We all like what we like, and we love what we love, but the passage of time has a way of making much of what we once cherished fade a bit or diminish, especially in the world of style and pop culture.

    We all like what we like, and we love what we love, but the passage of time has a way of making much of what we once cherished fade a bit or diminish, especially in the world of style and pop culture.

    This is most apparent when it comes to growing up and becoming an adult. Often we'll look back at the clothes we insisted made us the coolest, trend-setting kids on the planet, the one-for-the-ages mullets we grew that bounced perfectly on the shoulders of our jean jackets, the shows and movies we watched that we thought were hilarious, and the way we talked and the things we said that were so clever...and wonder why some wise grownup didn't pull us aside back then and alert us to the folly of our ways. (OK, maybe an adult or two did attempt a similar intervention on possibly multiple occasions, but we were kids, so we lent a deaf ear.)

    But we all have some tried-and-true, die-hard, go-to things that stand the test of time and remain near and dear to our hearts over the long-term.

    While I can’t help but cringe when I come across certain songs that I worshipped back in the 1980s, some of those glam-metal rockers have stuck with me, and - I can't believe I'm about to type this - I found myself last weekend in the truck, driving to the lake, windows down and sunroof wide open, blasting the song "Madelaine" by Winger, screaming along note-perfect (NOT) to every word and playing one-handed air guitar with pinpoint accuracy (YES) while my other hand manned the steering wheel.

    But, here's the test: If I were running an errand and "Madelaine" came on the radio, would I alter my route to make it take a bit longer so I could hear the whole song? No, I would not. Dan "The Common Man" Cole on KFAN one time a while back called songs that achieve that level of timeless affinity "wait in the driveway until it’s over" songs.

    Radio shows like Cole's play various songs when they come back from a batch of commercials. They call it "bumper music,” and you can usually count on the selected menu of tunes reflecting the host's musical tastes. For Common Man, it's a lot of classic rock, Bob Dylan and The Beatles. One day a while back, a verse of Jackson Browne's "Runnin' on Empty" played as the latest run of commercials ended, and Common Man noted that it was a very good song, but not quite a "wait in the driveway until it’s over" song. A song like Neil Young's "Heart of Gold" reaches that loftiest of echelons, Cole said.

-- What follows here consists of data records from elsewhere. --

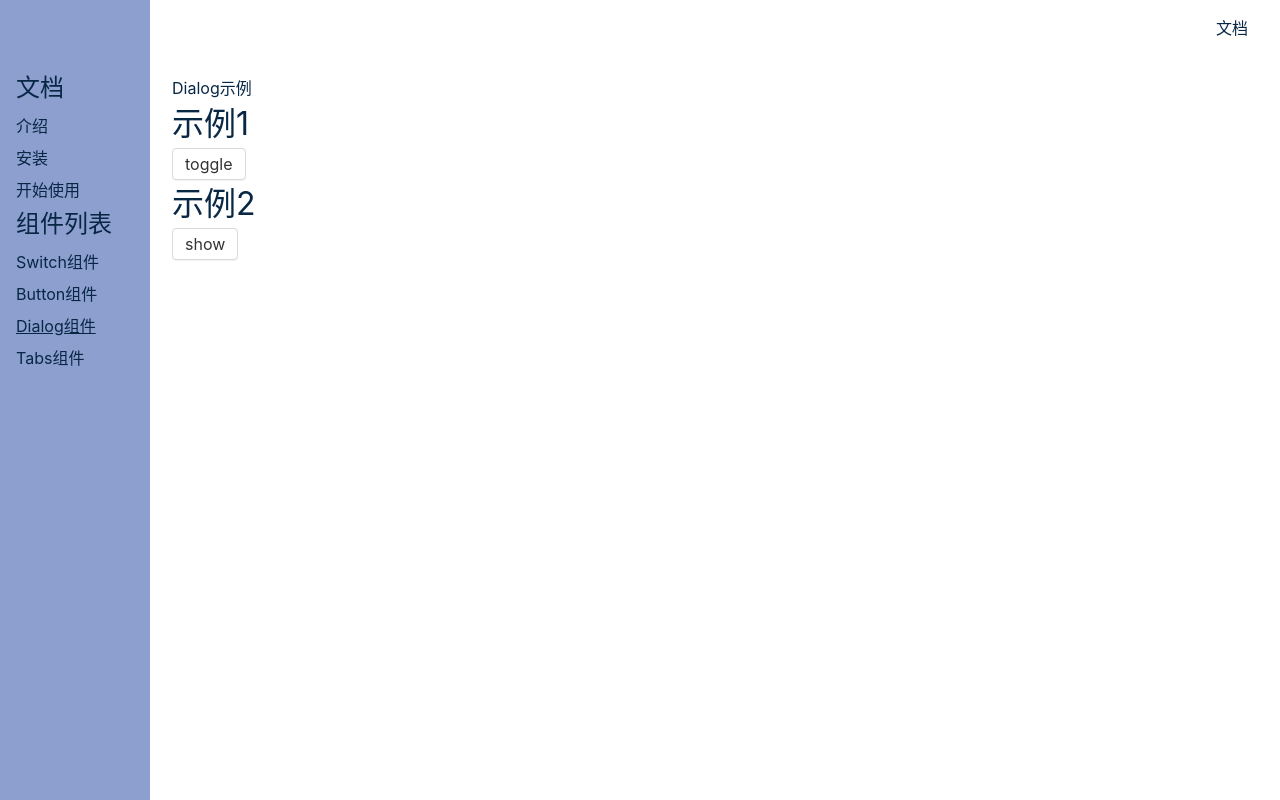
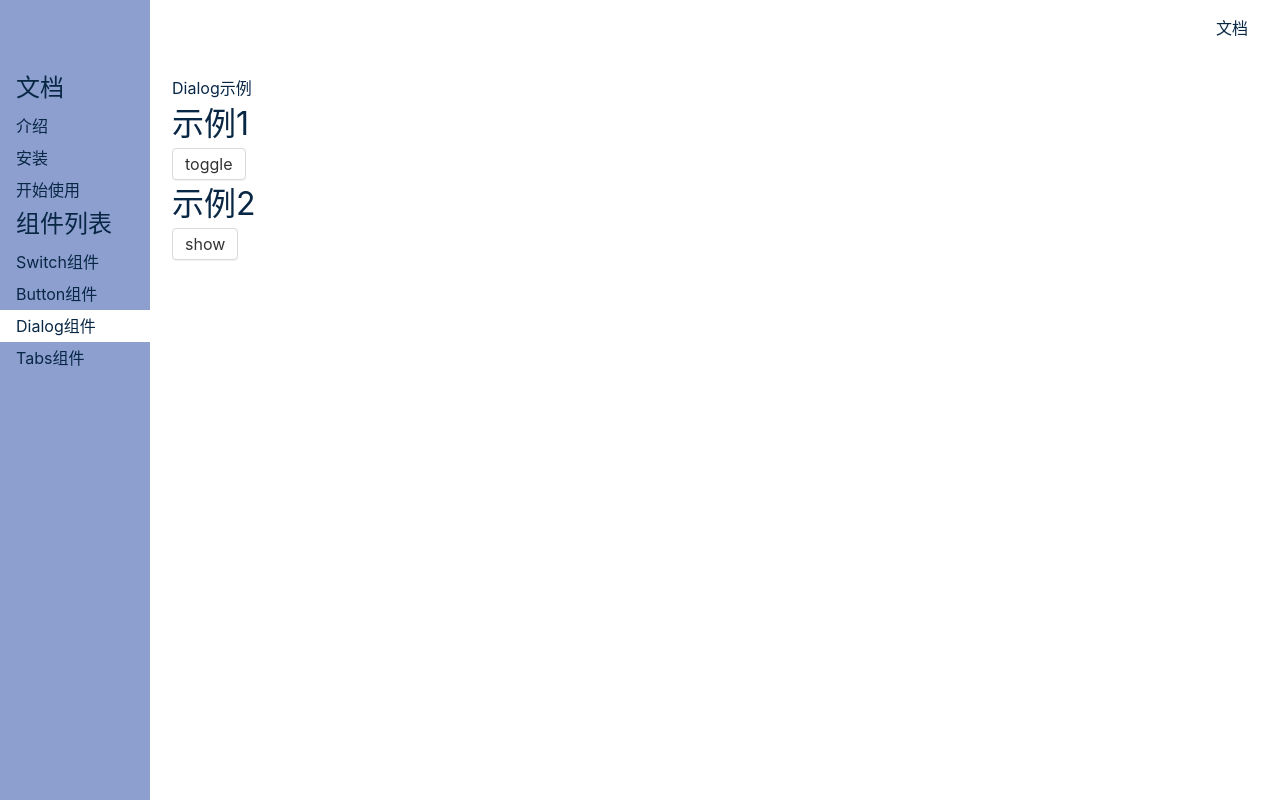
Before and after one commit to Rukakang/bobo-ui, a Vue app: page /#/doc/dialog in a window 1280 px wide. Built offline with nearby package versions, Linux system fonts and the light colour scheme.

Commit message:
复杂一点的高亮

```diff
--- a/src/views/Doc.vue
+++ b/src/views/Doc.vue
@@ -55,9 +55,7 @@ export default {
 </script>
 
 <style lang = "scss" scoped>
-.router-link-active{
-  text-decoration: underline;
-}
+
 .layout {
   display: flex;
   flex-direction: column;
@@ -86,25 +84,38 @@ export default {
   }
 }
 aside {
-  background: rgba(140,159,207,1);
+  background: rgba(140, 159, 207, 1);
   color: #082745;
   width: 150px;
-  padding: 16px;
+  padding: 16px 0;
   position: fixed;
   top: 0;
   left: 0;
   padding-top: 70px;
   height: 100%;
+
   > h2 {
     margin-bottom: 4px;
+    padding: 0 16px;
   }
+
   > ol {
     > li {
-      padding: 4px 0;
+      > a {
+        padding: 4px 16px;
+        display: block;
+        text-decoration: none;
+      }
+      .router-link-active{ //vue自己给router加的类
+        text-decoration: none;
+        background: white;
+      }
     }
   }
+
+  main {
+    overflow: auto;
+  }
 }
-main {
-  overflow: auto;
-}
+
 </style>
```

Or maybe he said it was Young's "Old Man." Oh, who cares...it's Neil Young!

    Since that day, I've thought about songs that would compel me to sit in the truck in the driveway until they’re finished, and the list in my head is so long, I might ending up sitting in our driveway for six months.

    You could do the same for movies. What movies, when you mindlessly channel scroll with the remote control on some random evening, make you stop and press "select”? In our house the list has some length, with films like "Good Will Hunting", "Gladiator", "Dead Poets Society", “The Breakfast Club”, “Beautiful Girls”, “The Eternal Sunshine of the Spotless Mind”, “Cast Away” and numerous others reliable attention-grabbers. I’m also attracted to films, even of the somewhat obscure variety, that feature iconic actors at their best, such as “The Outlaw Josey Wales” with Clint Eastwood, “Hombre” and “Absence of Malice” with Paul Newman, and “Five Easy Pieces” featuring Jack Nicholson in possibly his best cinematic scene ever. “Well, you see this sign?!” he tells the crabby waitress before violently swiping all of the cups, plates and silverware from the restaurant booth onto the floor. Oh, it’s so, so good.

    But for me, the 2000 Cameron Crowe film, “Almost Famous” might be tops on my press-select-on-the-remote-control list. If I’ve had a bad day or I’m otherwise beaten into submission by the endless grind, toss me the remote, tell me Almost Famous started 10 minutes ago, and I’ll be in a far better state of mind in mere seconds. (Yes, I know I could watch it on the DVR whenever I want, but why risk spoiling the magical wonder of it all with universal, unlimited access to one’s favorite things?)

    And why wouldn’t Crowe’s masterpiece reliably take me to a better place? The film’s plot revolves around 1970s rock and roll and  young love, it stars the immensely talented Frances McDormand, and it’s semi-autobiographical because it lovingly recalls Crowe’s own teenage youth, when he found himself traveling the country with some of the best rock bands of the day, writing about them for Rolling Stone magazine.

    Just writing that paragraph makes me grin. What songs and movies can always be counted on to stop you in your tracks? Take a moment or two and think of some. We could all use more excuses to smile these days, after all.